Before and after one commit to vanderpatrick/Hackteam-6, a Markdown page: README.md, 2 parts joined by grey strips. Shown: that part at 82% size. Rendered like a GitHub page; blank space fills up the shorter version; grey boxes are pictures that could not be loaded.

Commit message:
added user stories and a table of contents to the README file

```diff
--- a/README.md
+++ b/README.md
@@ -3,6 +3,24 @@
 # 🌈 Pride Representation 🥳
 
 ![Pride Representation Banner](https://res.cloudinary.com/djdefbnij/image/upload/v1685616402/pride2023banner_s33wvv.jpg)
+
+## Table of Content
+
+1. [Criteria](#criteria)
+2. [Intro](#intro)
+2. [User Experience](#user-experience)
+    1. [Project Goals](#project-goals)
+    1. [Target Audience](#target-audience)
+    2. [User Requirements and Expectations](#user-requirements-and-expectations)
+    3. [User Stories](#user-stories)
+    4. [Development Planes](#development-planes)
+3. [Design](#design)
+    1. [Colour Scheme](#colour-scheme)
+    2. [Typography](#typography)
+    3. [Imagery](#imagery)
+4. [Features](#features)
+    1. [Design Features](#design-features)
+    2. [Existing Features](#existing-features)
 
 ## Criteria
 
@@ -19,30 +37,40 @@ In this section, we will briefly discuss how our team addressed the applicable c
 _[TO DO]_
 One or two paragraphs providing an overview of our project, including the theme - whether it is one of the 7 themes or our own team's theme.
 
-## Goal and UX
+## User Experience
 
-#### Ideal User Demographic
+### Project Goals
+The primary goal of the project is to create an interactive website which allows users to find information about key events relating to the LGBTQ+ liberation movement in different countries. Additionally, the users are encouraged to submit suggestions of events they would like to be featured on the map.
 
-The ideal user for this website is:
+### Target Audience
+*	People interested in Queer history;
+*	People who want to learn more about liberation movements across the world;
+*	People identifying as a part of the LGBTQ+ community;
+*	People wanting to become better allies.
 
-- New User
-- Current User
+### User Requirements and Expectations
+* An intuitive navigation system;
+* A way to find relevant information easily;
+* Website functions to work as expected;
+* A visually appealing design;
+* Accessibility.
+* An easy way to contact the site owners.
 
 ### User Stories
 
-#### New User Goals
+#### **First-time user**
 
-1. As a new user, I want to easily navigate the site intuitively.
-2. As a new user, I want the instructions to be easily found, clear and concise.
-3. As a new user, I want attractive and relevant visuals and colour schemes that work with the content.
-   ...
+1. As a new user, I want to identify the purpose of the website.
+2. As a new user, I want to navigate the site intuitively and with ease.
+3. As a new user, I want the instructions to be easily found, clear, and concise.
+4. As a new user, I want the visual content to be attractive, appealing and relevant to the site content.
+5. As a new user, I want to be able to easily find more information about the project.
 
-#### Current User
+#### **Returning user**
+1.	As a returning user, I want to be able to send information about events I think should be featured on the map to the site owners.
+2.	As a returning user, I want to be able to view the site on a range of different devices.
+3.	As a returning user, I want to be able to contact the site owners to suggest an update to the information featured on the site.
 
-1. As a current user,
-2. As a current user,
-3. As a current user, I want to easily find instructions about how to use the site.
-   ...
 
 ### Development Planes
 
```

• • • • • • •

Exercise goal
Retype the listing above without a single difference.

Response to this task
Before and after one commit to vanderpatrick/Hackteam-6, a Markdown page: README.md, 2 parts joined by grey strips. Shown: that part at 82% size. Rendered like a GitHub page; blank space fills up the shorter version; grey boxes are pictures that could not be loaded.

Commit message:
added user stories and a table of contents to the README file

```diff
--- a/README.md
+++ b/README.md
@@ -3,6 +3,24 @@
 # 🌈 Pride Representation 🥳
 
 ![Pride Representation Banner](https://res.cloudinary.com/djdefbnij/image/upload/v1685616402/pride2023banner_s33wvv.jpg)
+
+## Table of Content
+
+1. [Criteria](#criteria)
+2. [Intro](#intro)
+2. [User Experience](#user-experience)
+    1. [Project Goals](#project-goals)
+    1. [Target Audience](#target-audience)
+    2. [User Requirements and Expectations](#user-requirements-and-expectations)
+    3. [User Stories](#user-stories)
+    4. [Development Planes](#development-planes)
+3. [Design](#design)
+    1. [Colour Scheme](#colour-scheme)
+    2. [Typography](#typography)
+    3. [Imagery](#imagery)
+4. [Features](#features)
+    1. [Design Features](#design-features)
+    2. [Existing Features](#existing-features)
 
 ## Criteria
 
@@ -19,30 +37,40 @@ In this section, we will briefly discuss how our team addressed the applicable c
 _[TO DO]_
 One or two paragraphs providing an overview of our project, including the theme - whether it is one of the 7 themes or our own team's theme.
 
-## Goal and UX
+## User Experience
 
-#### Ideal User Demographic
+### Project Goals
+The primary goal of the project is to create an interactive website which allows users to find information about key events relating to the LGBTQ+ liberation movement in different countries. Additionally, the users are encouraged to submit suggestions of events they would like to be featured on the map.
 
-The ideal user for this website is:
+### Target Audience
+*	People interested in Queer history;
+*	People who want to learn more about liberation movements across the world;
+*	People identifying as a part of the LGBTQ+ community;
+*	People wanting to become better allies.
 
-- New User
-- Current User
+### User Requirements and Expectations
+* An intuitive navigation system;
+* A way to find relevant information easily;
+* Website functions to work as expected;
+* A visually appealing design;
+* Accessibility.
+* An easy way to contact the site owners.
 
 ### User Stories
 
-#### New User Goals
+#### **First-time user**
 
-1. As a new user, I want to easily navigate the site intuitively.
-2. As a new user, I want the instructions to be easily found, clear and concise.
-3. As a new user, I want attractive and relevant visuals and colour schemes that work with the content.
-   ...
+1. As a new user, I want to identify the purpose of the website.
+2. As a new user, I want to navigate the site intuitively and with ease.
+3. As a new user, I want the instructions to be easily found, clear, and concise.
+4. As a new user, I want the visual content to be attractive, appealing and relevant to the site content.
+5. As a new user, I want to be able to easily find more information about the project.
 
-#### Current User
+#### **Returning user**
+1.	As a returning user, I want to be able to send information about events I think should be featured on the map to the site owners.
+2.	As a returning user, I want to be able to view the site on a range of different devices.
+3.	As a returning user, I want to be able to contact the site owners to suggest an update to the information featured on the site.
 
-1. As a current user,
-2. As a current user,
-3. As a current user, I want to easily find instructions about how to use the site.
-   ...
 
 ### Development Planes
 
```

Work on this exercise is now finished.